Sometimes a feeling of depression hits suddenly and hard, making it easier to identify it as being out of character or making no sense. But when depression starts with a feeling of sadness that then grows and grows, it can be more difficult to know if you’re dealing with deep sadness or Major Depression. Distinguishing between the two and finding an appropriate approach to taking care of yourself is important to prevent an episode of depression from getting worse.

Indicators of major depression include:

  • Throughout nearly every day for the last two weeks or more, difficulty engaging in your normal daily activities with your typical amount of energy.
  • A blocked ability to experience the enjoyment you used to find in your hobbies, work and/or relationships.
  • A low or irritable mood as your primary mood throughout nearly every day for a period of weeks and they will find it difficult to identify why they are feeling so low.
  • Healthy habits, such as exercising and eating well, can be replaced by other behaviors, such as drinking more than usual.
  • Sleeping less well and/or unintentionally gaining or losing weight.

In cases of sadness, on the other hand, one will often find:

  • A more transient low mood; it tends to come and go rather come and stay.
  • A clearly identified reason for their sadness, such as the loss of a loved one, and their
  • The sadness is often triggered by memories or things in their day that cause them to remember that reason (e.g., seeing their deceased dog’s leash).
  • Can still enjoy their relationships and other pleasurable things in their lives and can experience feelings other than sadness during their day.

While time often helps heal what’s causing a person’s sadness, sadness can turn into depression.

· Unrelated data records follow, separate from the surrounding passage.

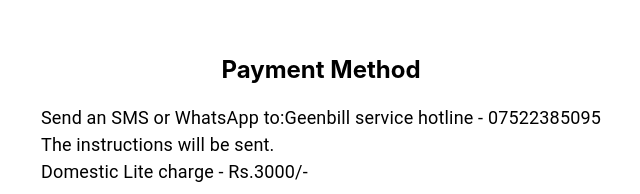
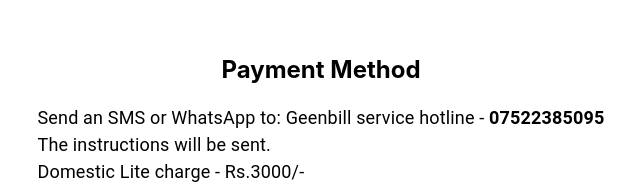
Before and after one commit to Sohansg1994/energy_analysing_tool_web, a React (Create React App) app: page /paymentDetails in a window 1280 px wide. Shown: the part 125-319 px from the top of the page, without its empty margins (319-959 px from the left). Built offline with nearby package versions, Linux system fonts and the light colour scheme.

Commit message:
feat: Payment Detail updated

```diff
--- a/src/pages/PaymentDetails.js
+++ b/src/pages/PaymentDetails.js
@@ -24,7 +24,8 @@
               fontSize: 18,
             }}
           >
-            Send an SMS or WhatsApp to:Geenbill service hotline - 07522385095
+            Send an SMS or WhatsApp to: Geenbill service hotline -{" "}
+            <b>07522385095</b>
           </Typography>
           <Typography
             sx={{
```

For this reason, it is important to keep an eye on your sadness or the sadness someone close to you is experiencing. Watch for the signs listed above and get help if depression appears to be replacing sadness. Left unattended to, depression can often get worse and/or cause significant disruption is a person’s life and relationships.

Major depression is not a sign of weakness or laziness; it is a mood disorder that can respond very well to psychotherapy. If, over a period of time, therapy alone is not bringing the improvement expected, there are many medications that can be added to your treatment. If you’d like to talk to someone about possibly having depression feel free to call us.

Have hope; you are not alone and help is available.

For more information or a phone consultation:
Call: 425.775.4059 Text: (425) 409-9336 Email: